June 9, 2011
Organic practices lessen threat of disease
The news this week that a deadly outbreak of E. coli bacteria in Germany was from an organic farm raised flags with me, as much for its improbability as for its deadly nature.
Since those first reports, the German government has backed off its claim that an organic farm produced the outbreak.
While it’s possible for any farm – including an organic farm – to have produce infected by the bacterium, and consumers should always wash produce from the grocery, regardless of source, it’s less likely for organic produce for a variety of reasons.
First, the incidence of virulent strains of E. coli is a direct result of conventional (not organic!) farming of beef, where animals are “finished” on corn.
Ruminants are not naturally equipped to digest corn and it leads to bacteria (E. coli among them) being excreted from the gut. When coupled with the common practice of conventional agriculture (not organic!) to feed antibiotics to farm animals, virulent strains resistant to treatment are formed.
These bacterium are found in the manure of conventionally raised farm animals (not certified organic!) and that manure is often used to fertilize crops.
Here is where the possibility of E. coli can enter the organic food train, depending on the producer:
In certified organic vegetable crop production, strict manure handling is required.

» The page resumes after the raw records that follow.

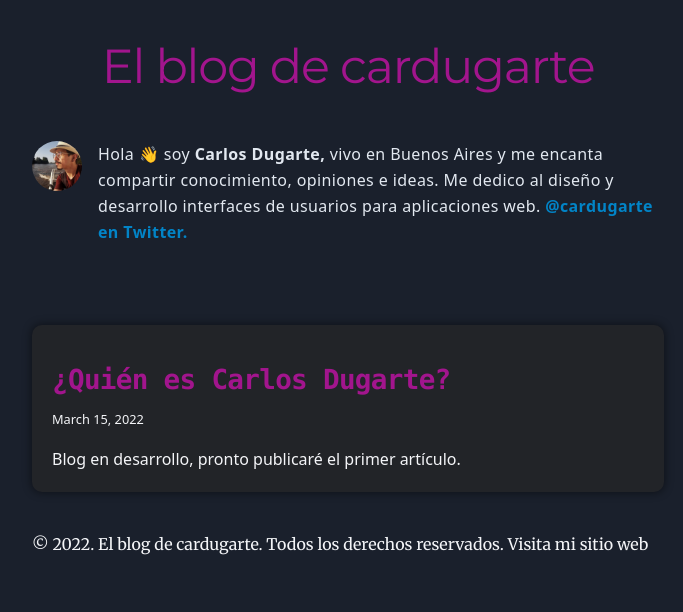
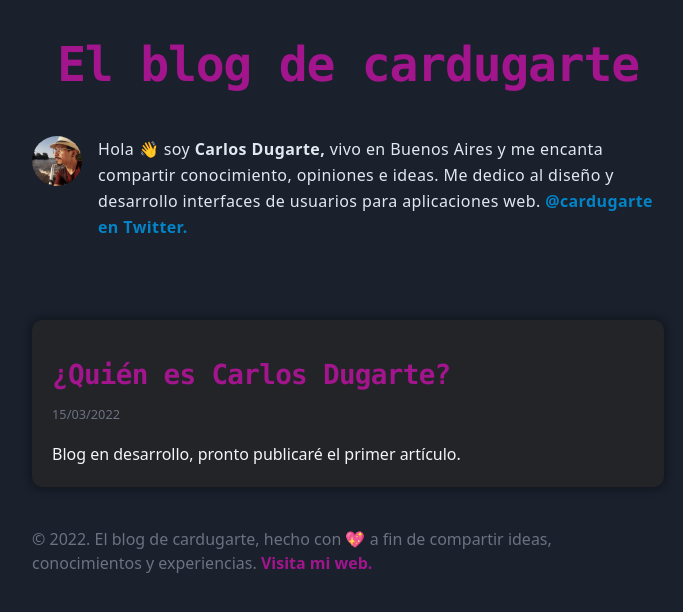
Before and after one commit to cardugarte/cardugarteblog, a Gatsby site: page / in a window 1280 px wide. Shown: the whole page, without its empty margins (292-975 px from the left). Built offline with nearby package versions, Linux system fonts and the light colour scheme; Gatsby itself is replaced by a stand-in of ours.

Commit message:
Se modificaron estilos generales del blog

```diff
--- a/src/components/layout.js
+++ b/src/components/layout.js
@@ -8,7 +8,7 @@ const Layout = ({ location, title, children }) => {
 
   if (isRootPath) {
     header = (
-      <h1 className="main-heading text-center text-bold">
+      <h1 className="main-heading text-center text-5xl font-bold font-mono">
         <Link to="/">{title}</Link>
       </h1>
     )
@@ -24,10 +24,10 @@ const Layout = ({ location, title, children }) => {
     <div className="global-wrapper" data-is-root-path={isRootPath}>
       <header className="global-header">{header}</header>
       <main>{children}</main>
-      <footer>
-        © {new Date().getFullYear()}. El blog de cardugarte. Todos los derechos reservados.
+      <footer className="font-sans text-gray-500">
+        © {new Date().getFullYear()}. El blog de cardugarte, hecho con 💖 a fin de compartir ideas, conocimientos y experiencias.
         {` `}
-        <a href="https://www.carlosdugarte.com">Visita mi sitio web</a>
+        <a className="link__footer" href="https://www.carlosdugarte.com">Visita mi web.</a>
       </footer>
     </div>
   )
--- a/src/pages/index.js
+++ b/src/pages/index.js
@@ -47,7 +47,7 @@ const BlogIndex = ({ data, location }) => {
                     </Link>
                   </h2>
                   <small
-                    className="antialiased font-sans"
+                    className="antialiased font-sans text-gray-500"
                   >{post.frontmatter.date}</small>
                 </header>
                 <section>
@@ -84,7 +84,7 @@ export const pageQuery = graphql`
           slug
         }
         frontmatter {
-          date(formatString: "MMMM DD, YYYY")
+          date(formatString: "DD/MM/YYYY")
           title
           description
         }
--- a/src/style.css
+++ b/src/style.css
@@ -87,6 +87,11 @@ body {
 
 footer {
   padding: var(--spacing-6) var(--spacing-0);
+}
+
+.link__footer {
+  color: var(--color-primary);
+  font-weight: 700;
 }
 
 hr {
```
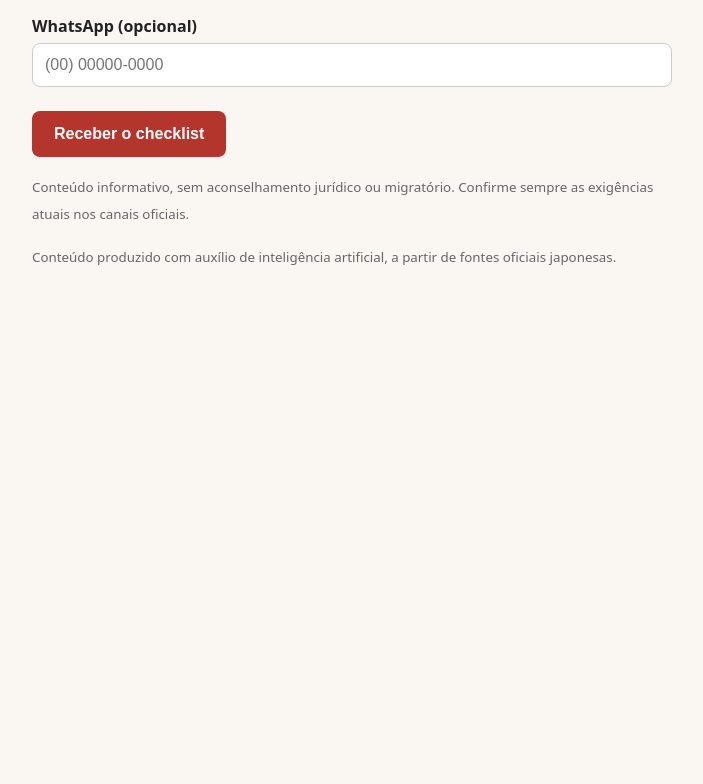
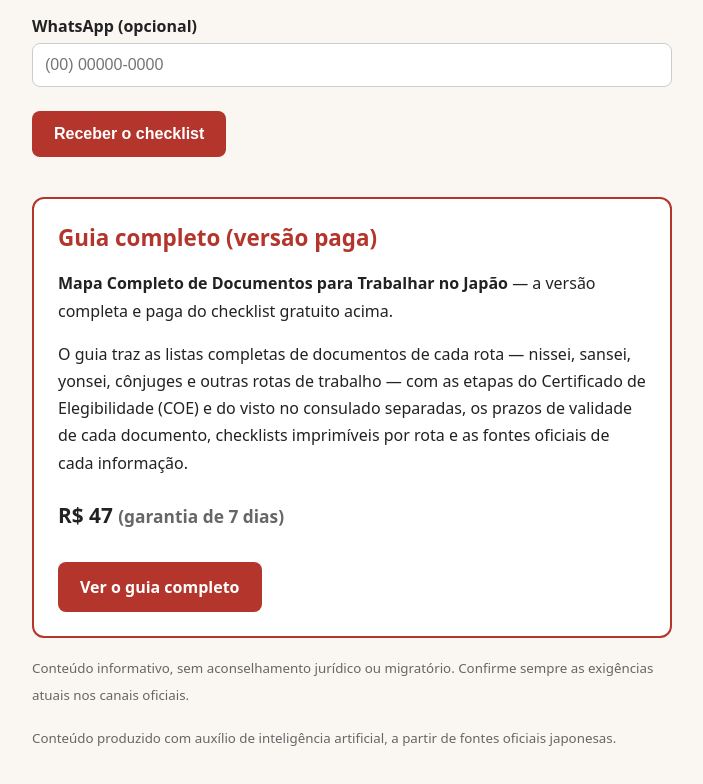
Before and after one commit to rotanikkei/rotanikkei.github.io, a plain HTML site: page index.html in a window 1280 px wide. Shown: the part 612-1396 px from the top of the page, without its empty margins (288-991 px from the left). Before the commit the page ends 946 px from the top, so only its background shows below. Drawn offline with Linux system fonts and the light colour scheme.

Commit message:
Adiciona seção do guia completo pago (Hotmart) ao site

```diff
--- a/index.html
+++ b/index.html
@@ -25,6 +25,11 @@
   }
   small { color: #666; }
   .hp { display: none; }
+  .paid { margin-top: 40px; padding: 24px; background: #fff; border: 2px solid #b3352c; border-radius: 12px; }
+  .paid h2 { margin-top: 0; font-size: 1.4rem; line-height: 1.3; color: #b3352c; }
+  .paid .price { font-size: 1.3rem; font-weight: 700; }
+  .paid .cta { display: inline-block; margin-top: 8px; padding: 14px 22px; border-radius: 8px;
+    background: #b3352c; color: #fff; text-decoration: none; font-weight: 600; }
 </style>
 </head>
 <body>
@@ -62,6 +67,19 @@
     <button type="submit">Receber o checklist</button>
   </form>
 
+  <section class="paid">
+    <h2>Guia completo (versão paga)</h2>
+    <p><strong>Mapa Completo de Documentos para Trabalhar no Japão</strong> — a versão
+       completa e paga do checklist gratuito acima.</p>
+    <p>O guia traz as listas completas de documentos de cada rota — nissei, sansei,
+       yonsei, cônjuges e outras rotas de trabalho — com as etapas do Certificado de
+       Elegibilidade (COE) e do visto no consulado separadas, os prazos de validade de
+       cada documento, checklists imprimíveis por rota e as fontes oficiais de cada
+       informação.</p>
+    <p class="price">R$ 47 <small>(garantia de 7 dias)</small></p>
+    <a class="cta" href="https://go.hotmart.com/O108635699S">Ver o guia completo</a>
+  </section>
+
   <p><small>Conteúdo informativo, sem aconselhamento jurídico ou migratório.
      Confirme sempre as exigências atuais nos canais oficiais.</small></p>
   <p><small>Conteúdo produzido com auxílio de inteligência artificial, a partir de fontes oficiais japonesas.</small></p>
```
Also changed, not shown: obrigado.html (+8 -0 lines).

Specifically: The U.S. regulations for organic production require that raw animal manure must be composted unless it is applied to land used for a crop not intended for human consumption; or is incorporated into the soil not less than 120 days prior to the harvest of a product whose edible portion has direct contact with soil; or is incorporated into the soil not less than 90 days prior to the harvest of a product whose edible portion does not have direct contact with the soil surface or soil particles. See 7 CFR 205.203 (c)(1) and (2).
Residual hormones, antibiotics, pesticides, disease organisms and other undesirable substances can be eliminated through high-temperature aerobic composting.
So, presumably, E. coli would be eradicated in certified organic crops – if manure is properly composted or incorporated.
Again, I’m not saying it cannot occur, but, for producers of organic crops, the likelihood of transmitting E. coli is much smaller.And, for those (such as in our case, for example) where only composted horse manure or composted grass-fed or organic cow manure is used, not “raw” manure, or from industrial agriculture confined and corn-finished herds, the likelihood drops to virtually zero.
Me? I say: Eat organic, eat local! Know your farmer. Compose your own compost and manures from known – or OMRI verified – sources.
For the home organic gardner: Anyone who is actually growing his or her own food and uses manure would do well to read the book: Holy Sh*t: Managing Manure To Save Mankind by Gene Logsdon (Chelsea Green, 2010, $17.50).
Online: For more on manures, see Organic Trade Association Q&A: http://bit.ly/eW35Gb.
Jim PathFinder Ewing is a journalist, author, writer, editor, organic farmer and blogger. His latest book titled Conscious Food: Sustainable Growing, Spiritual Eating (Findhorn Press) is in bookstores now. Find Jim on Facebook: http://bit.ly/cuxUdc or follow him @edibleprayers or @organicwriter or visit blueskywaters.com.